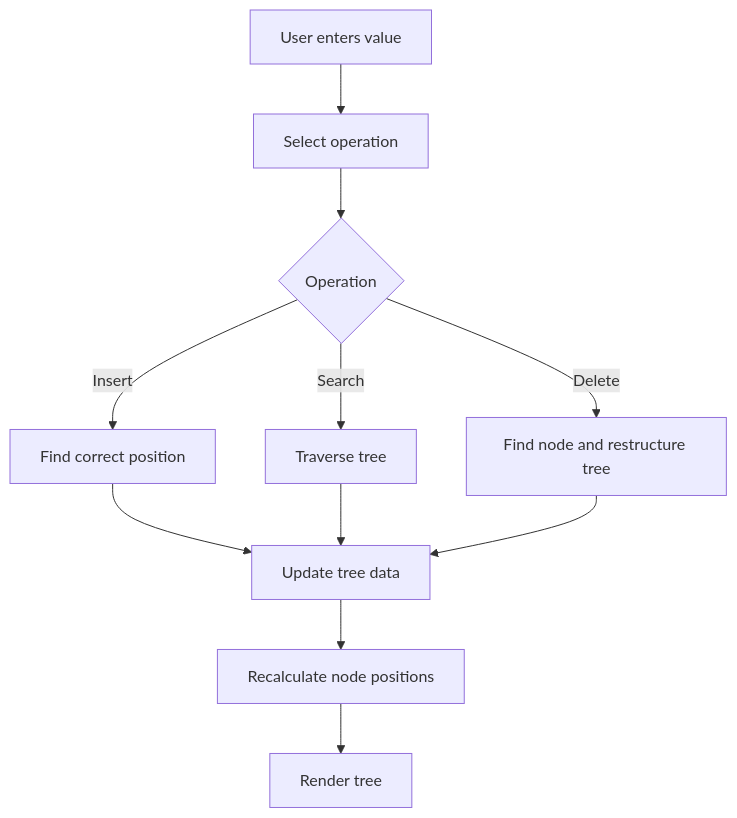
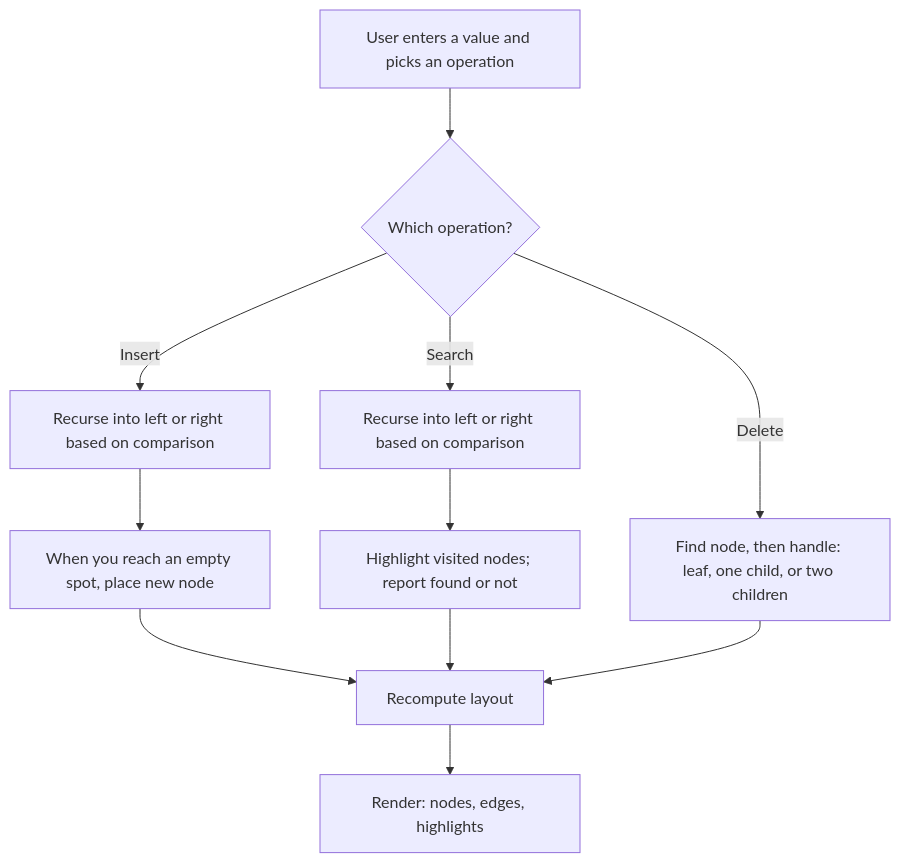
One commit to rmalkevy/Programming-Practice-Projects changed the diagram in labs/lab-06-digital-tree-visualizer.md. Above: the diagram before and after it, drawn with Mermaid. The commit also changed other lines of this file and 3 other files, not shown here.

````diff
--- a/labs/lab-06-digital-tree-visualizer.md
+++ b/labs/lab-06-digital-tree-visualizer.md
@@ -37,13 +48,13 @@
 ```mermaid
 flowchart TD
-    A[User enters value] --> B[Select operation]
-    B --> C{Operation}
-    C -- Insert --> D[Find correct position]
-    C -- Search --> E[Traverse tree]
-    C -- Delete --> F[Find node and restructure tree]
-    D --> G[Update tree data]
-    E --> G
-    F --> G
-    G --> H[Recalculate node positions]
-    H --> I[Render tree]
+    A[User enters a value and picks an operation] --> B{Which operation?}
+    B -- Insert --> C[Recurse into left or right based on comparison]
+    C --> D[When you reach an empty spot, place new node]
+    B -- Search --> E[Recurse into left or right based on comparison]
+    E --> F[Highlight visited nodes; report found or not]
+    B -- Delete --> G[Find node, then handle: leaf, one child, or two children]
+    D --> H[Recompute layout]
+    F --> H
+    G --> H
+    H --> I[Render: nodes, edges, highlights]
 ```
````
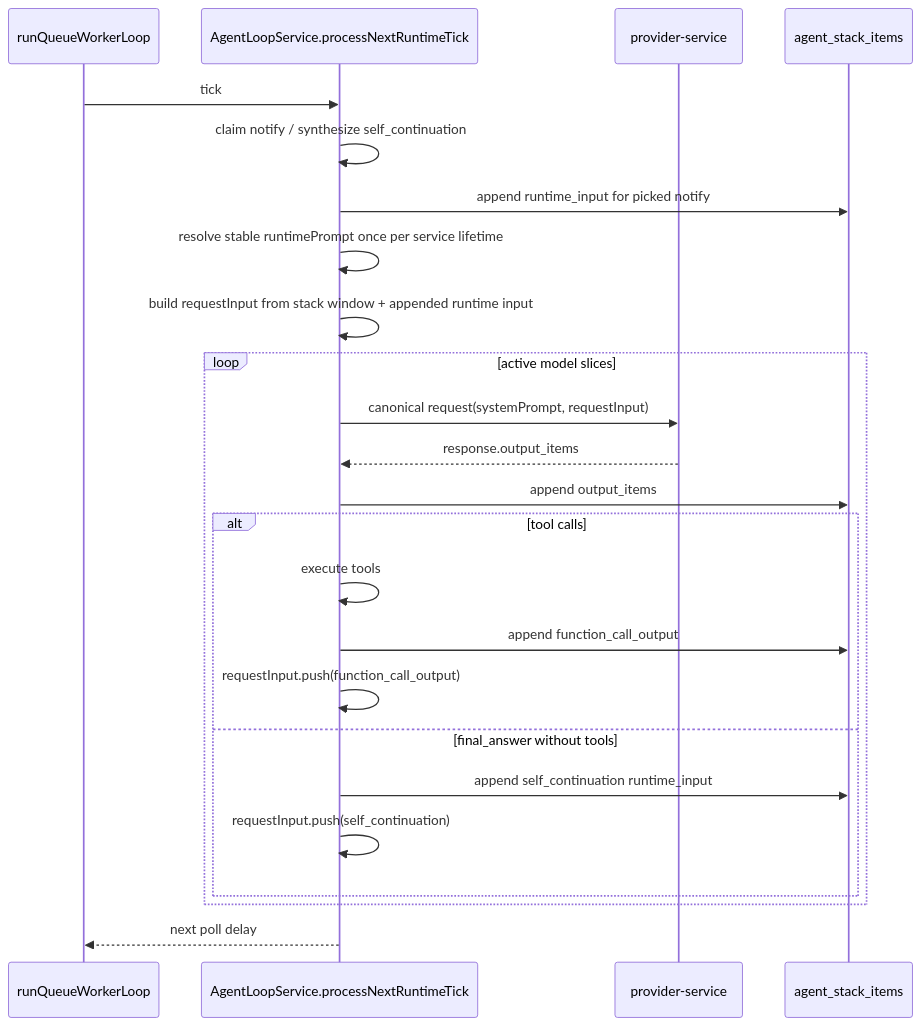
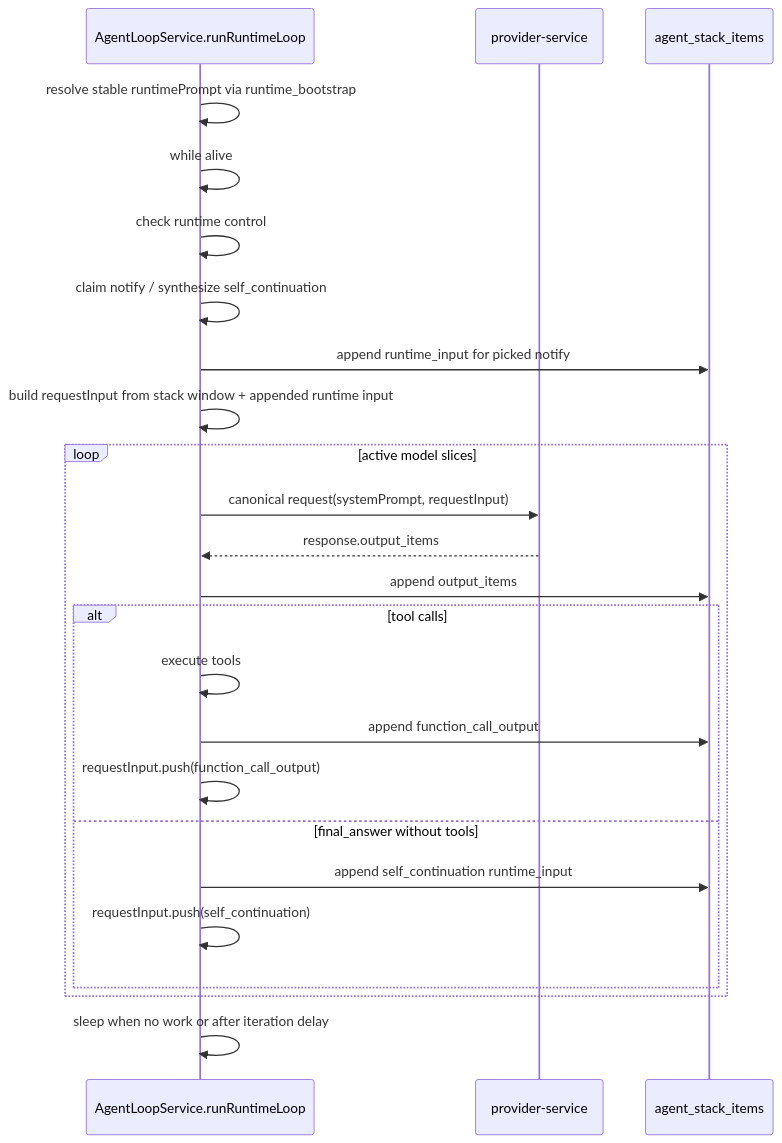
Before and after one commit to Hei-AI/xiaoni_cc: the diagram in docs/XIAONI_NOTIFY_RUNTIME_ARCHITECTURE.md, drawn with Mermaid. The commit also changed other lines of this file and 7 other files, not shown here.

Commit message:
fix: move Xiaoni runtime loop into agent service

````diff
--- a/docs/XIAONI_NOTIFY_RUNTIME_ARCHITECTURE.md
+++ b/docs/XIAONI_NOTIFY_RUNTIME_ARCHITECTURE.md
@@ -46,27 +48,27 @@
 ```mermaid
 sequenceDiagram
-  participant W as runQueueWorkerLoop
-  participant L as AgentLoopService.processNextRuntimeTick
+  participant L as AgentLoopService.runRuntimeLoop
   participant P as provider-service
   participant S as agent_stack_items
 
-  W->>L: tick
+  L->>L: resolve stable runtimePrompt via runtime_bootstrap
+  L->>L: while alive
+  L->>L: check runtime control
   L->>L: claim notify / synthesize self_continuation
   L->>S: append runtime_input for picked notify
-  L->>L: resolve stable runtimePrompt once per service lifetime
   L->>L: build requestInput from stack window + appended runtime input
   loop active model slices
     L->>P: canonical request(systemPrompt, requestInput)
     P-->>L: response.output_items
     L->>S: append output_items
     alt tool calls
       L->>L: execute tools
       L->>S: append function_call_output
       L->>L: requestInput.push(function_call_output)
     else final_answer without tools
       L->>S: append self_continuation runtime_input
       L->>L: requestInput.push(self_continuation)
     end
   end
-  L-->>W: next poll delay
+  L->>L: sleep when no work or after iteration delay
 ```
````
__________
**Problem**
Whenever the word "participant" appears in a line of the listing, copy out that line.

**Exercise answer**
-  participant W as runQueueWorkerLoop
-  participant L as AgentLoopService.processNextRuntimeTick
+  participant L as AgentLoopService.runRuntimeLoop
   participant P as provider-service
   participant S as agent_stack_items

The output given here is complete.